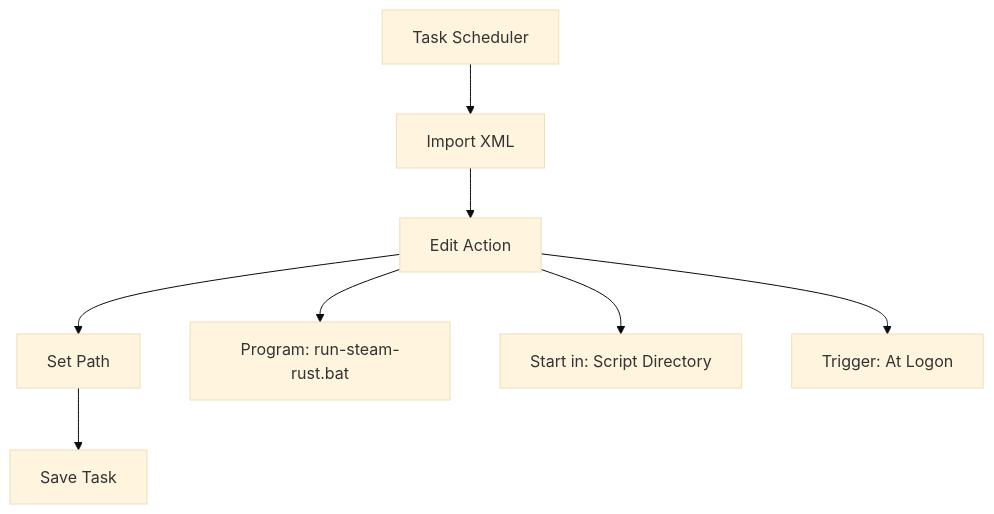
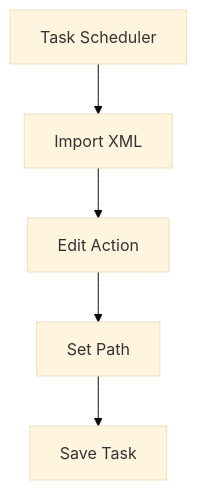
One commit to Hydepwns/nix-mox changed the third of 5 diagrams in docs/guides/windows-automation-guide.md. Above: the diagram before and after it, drawn with Mermaid (base theme). The commit also changed other lines of this file and 145 other files, not shown here.

````diff
--- a/docs/guides/windows-automation-guide.md
+++ b/docs/guides/windows-automation-guide.md
@@ -67,11 +54,7 @@
 ```mermaid
 graph TD
     A[Task Scheduler] --> B[Import XML]
     B --> C[Edit Action]
     C --> D[Set Path]
     D --> E[Save Task]
-    
-    C --> F[Program: run-steam-rust.bat]
-    C --> G[Start in: Script Directory]
-    C --> H[Trigger: At Logon]
 ```
````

····················

### Exercise
What is needed is a verbatim copy of every entry, with the pictures omitted.

### Reply
One commit to Hydepwns/nix-mox changed the third of 5 diagrams in docs/guides/windows-automation-guide.md. Above: the diagram before and after it, drawn with Mermaid (base theme). The commit also changed other lines of this file and 145 other files, not shown here.

````diff
--- a/docs/guides/windows-automation-guide.md
+++ b/docs/guides/windows-automation-guide.md
@@ -67,11 +54,7 @@
 ```mermaid
 graph TD
     A[Task Scheduler] --> B[Import XML]
     B --> C[Edit Action]
     C --> D[Set Path]
     D --> E[Save Task]
-    
-    C --> F[Program: run-steam-rust.bat]
-    C --> G[Start in: Script Directory]
-    C --> H[Trigger: At Logon]
 ```
````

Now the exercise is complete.